As recently transplanted Americans who came to the Lake region for retirement, safety and security was a dominant issue in the months leading up to our leaving the U.S. Given the steady stream of drug cartel violence presented on TV, reinforced by US State Department advisories and the increasingly hysterical concerns expressed by friends and family, we started to lose confidence in our own research and decision to leave for Lake Chapala, Mexico. Fear is a powerful emotion that if left unchecked can quickly grow into paralysis and the abandonment of a dream. Finally, exhausted by these worries, we decided to make the move knowing that we could always return if we found that the Mexico we dreamed of was no longer a reality.
See this chart here: http://www.nationmaster.com/graph/cri_tot_cri-crime-total-crimes

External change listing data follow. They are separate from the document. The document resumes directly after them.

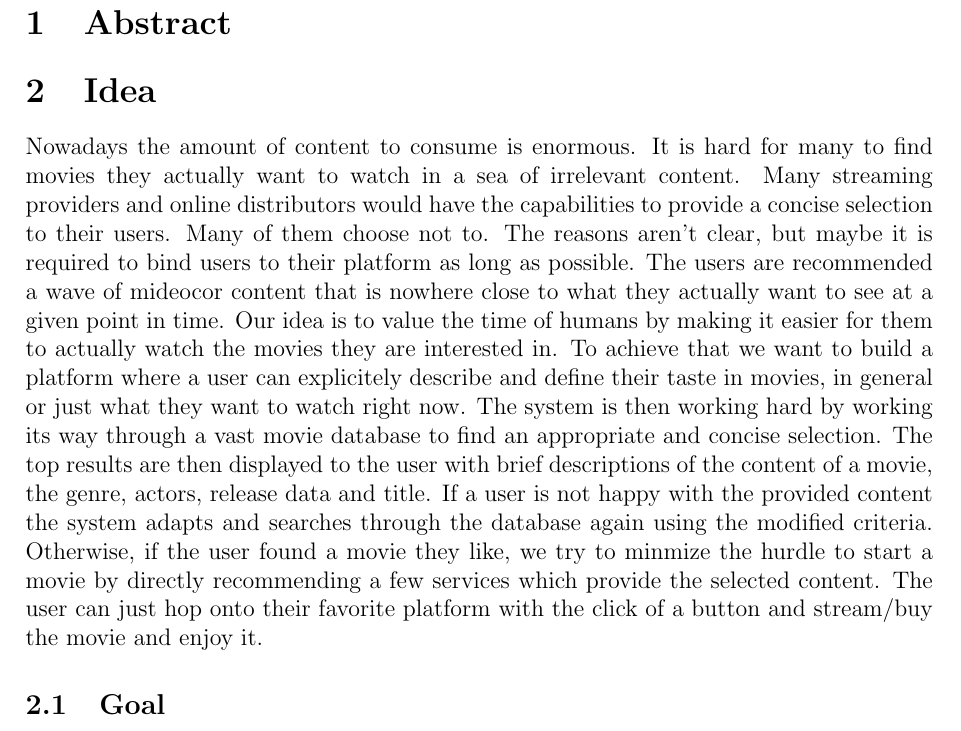
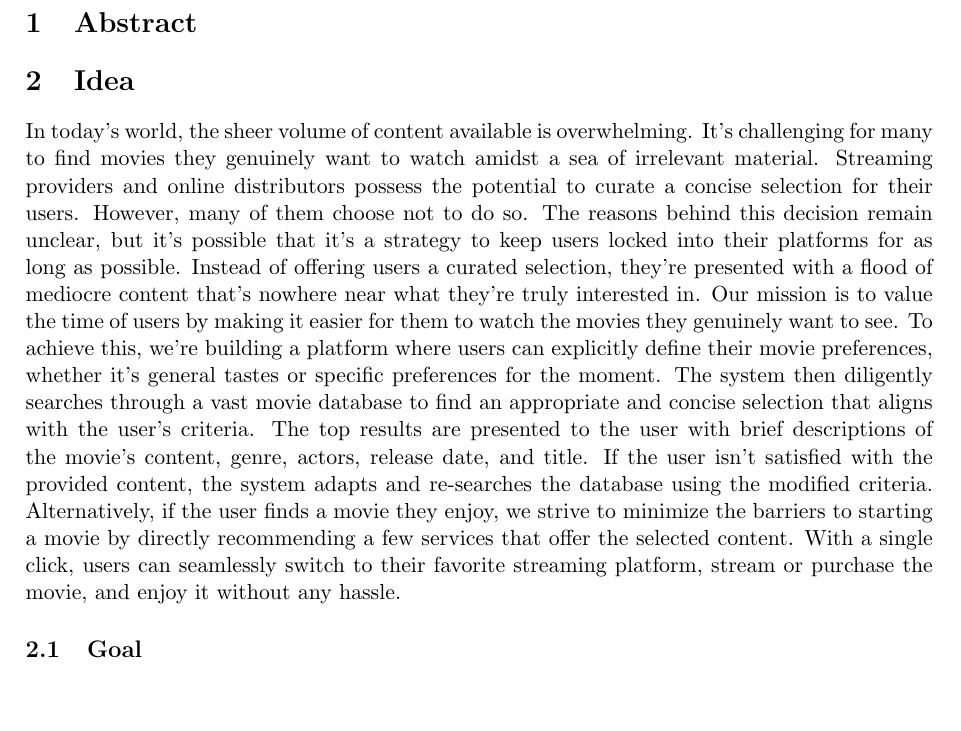
Before and after one commit to IImpaq/air-2024, a LaTeX document (design-document/src/main.tex): part of page 3 of 5, cut so that both start at the same text, the shorter picture padded with empty space. Compiled offline with pdfLaTeX.

Commit message:
design-document: fixed typos and improved idea section

```diff
--- a/design-document/src/main.tex
+++ b/design-document/src/main.tex
@@ -1,7 +1,7 @@
 %! Author = marcus
 %! Date = 04.11.24
 
-\documentclass[12pt,a4paper]{article}
+\documentclass[11pt,a4paper]{article}
 
 \usepackage[utf8]{inputenc}
 \usepackage[english]{babel}
@@ -40,19 +40,19 @@
 
   \section{Idea}
 
-  Nowadays the amount of content to consume is enormous.
-  It is hard for many to find movies they actually want to watch in a sea of irrelevant content.
-  Many streaming providers and online distributors would have the capabilities to provide a concise selection to their users.
-  Many of them choose not to.
-  The reasons aren't clear, but maybe it is required to bind users to their platform as long as possible.
-  The users are recommended a wave of mideocor content that is nowhere close to what they actually want to see at a given point in time.
-  Our idea is to value the time of humans by making it easier for them to actually watch the movies they are interested in.
-  To achieve that we want to build a platform where a user can explicitely describe and define their taste in movies, in general or just what they want to watch right now.
-  The system is then working hard by working its way through a vast movie database to find an appropriate and concise selection.
-  The top results are then displayed to the user with brief descriptions of the content of a movie, the genre, actors, release data and title.
-  If a user is not happy with the provided content the system adapts and searches through the database again using the modified criteria.
-  Otherwise, if the user found a movie they like, we try to minmize the hurdle to start a movie by directly recommending a few services which provide the selected content.
-  The user can just hop onto their favorite platform with the click of a button and stream/buy the movie and enjoy it.
+  In today’s world, the sheer volume of content available is overwhelming.
+  It’s challenging for many to find movies they genuinely want to watch amidst a sea of irrelevant material.
+  Streaming providers and online distributors possess the potential to curate a concise selection for their users.
+  However, many of them choose not to do so.
+  The reasons behind this decision remain unclear, but it’s possible that it’s a strategy to keep users locked into their platforms for as long as possible.
+  Instead of offering users a curated selection, they’re presented with a flood of mediocre content that’s nowhere near what they’re truly interested in.
+  Our mission is to value the time of users by making it easier for them to watch the movies they genuinely want to see.
+  To achieve this, we’re building a platform where users can explicitly define their movie preferences, whether it’s general tastes or specific preferences for the moment.
+  The system then diligently searches through a vast movie database to find an appropriate and concise selection that aligns with the user’s criteria.
+  The top results are presented to the user with brief descriptions of the movie’s content, genre, actors, release date, and title.
+  If the user isn’t satisfied with the provided content, the system adapts and re-searches the database using the modified criteria.
+  Alternatively, if the user finds a movie they enjoy, we strive to minimize the barriers to starting a movie by directly recommending a few services that offer the selected content.
+  With a single click, users can seamlessly switch to their favorite streaming platform, stream or purchase the movie, and enjoy it without any hassle.
 
   \subsection{Goal}
   Our goal is to value the time of humans by just recommending them movies they actually want to watch without trying to force them to search through a catalogue of irrelevant content.
```
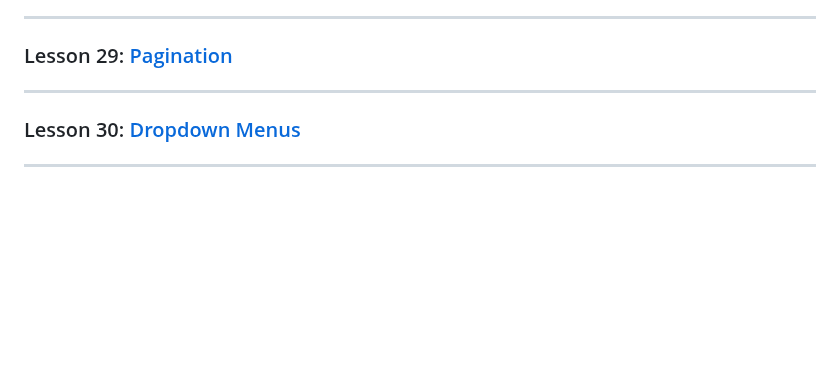
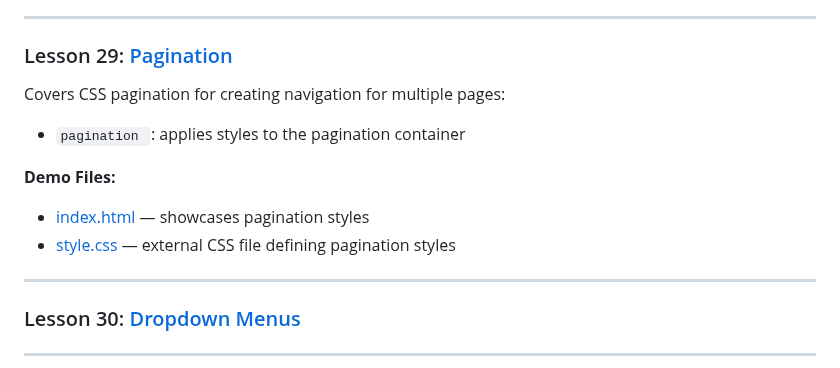
Before and after one commit to ArtRabs/html-css-basic, a Markdown page: README.md, the part around the change. Rendered like a GitHub page; blank space fills up the shorter version.

Commit message:
docs: add details and section with lesson 29 pagination

```diff
--- a/README.md
+++ b/README.md
@@ -497,6 +497,14 @@ Introduces HTML form elements for user input:
 
 ### Lesson 29: [Pagination](./lesson-29-pagination/index.html)
 
+  Covers CSS pagination for creating navigation for multiple pages:
+
+  - `pagination `: applies styles to the pagination container
+
+  **Demo Files:**
+  - [index.html](./lesson-29-pagination/index.html) — showcases pagination styles
+  - [style.css](./lesson-29-pagination/style.css) — external CSS file defining pagination styles
+
 ---
 
 ### Lesson 30: [Dropdown Menus](./lesson-30-dropdown-menus/index.html)
```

With this as background, here is what we found after a few months of living in the Lake Chapala region. It can be best summed up by a comment I made to my wife as the tragic events unfolded in Aurora, Colorado with innocents once again slaughtered by a lone gunman…I turned to my wife and without thinking simply said “I am so glad that we are here, safe in Mexico.” Now, it would be a mistake to underemphasize the dangers that are in Mexico. The Drug cartels are powerful entities that challenge the long-term stability of a vibrant and democratic Mexican society. However, having lived in New York, Los Angeles, Miami, and other major U.S cities in our lifetime, we can make the same set of generalizations for living in both countries: know neighborhoods to avoid, always be alert, and stay informed of safety issues and threats where you live. And, mindful that we are only just learning about our new home, we proceed with caution. But caution was also our byword when we moved to new cities in the U.S. for job opportunities. And like our U.S. experiences, here at Lakeside we behave differently during daylight than we do at night.
During daylight hours, we always feel safe and at home. Unlike the U.S., we know the number of armed citizens is greatly diminished. This has been a great relief to us. But beyond that, we have come to admire and appreciate the kindness and consideration of our Mexican neighbors. The warmth and concern they exhibit for others is genuine. People here care, and we are quite confident would come to the aid of friend or stranger if ever needed. This is not a feeling we had living in any of our previous U.S. communities.
We live in San Antonio Tlayacapan, adjacent to Ajijic. Rather than a car, we drive a golf-cart. Every day we drive through our mostly Mexican village to get to ex-pat land in Ajijic. Because our speed is more akin to jogging than driving, we have become a known quantity to the locals, who greet us with smiles and good wishes as we exchange expressions of “Buen Dia” along the way. And this spirit seems to pervade the region leaving us feeling comfortable and at home in this non-threatening environment. But HOME here is not another sterile “DISNEY THEME PARK.” This is a real village with the downside one expects to find …crime although rarely ever violent, is here in the form of burglaries and robberies, all typical of what you encounter in the U.S. and Canada. And, like living in all small towns without a great preponderance of foot-traffic and without a hovering police presence, we rarely venture out at night unless we have a specific destination or leave home to visit newfound friends. While we enjoy wandering during the day, we do not stroll through the streets or along the lake at night, but again this is the same behavior we exhibited in the States.
So like the Canadians and Americans we have met at Lakeside, we feel comfortable in our surroundings and use the same good sense we used back in our own home countries. Do we have any plans of returning to a life in the US? Not if we can help it.
By Steven Seligman
Check out what the rest of the world is saying about safety in Mexico and Lake Chapala: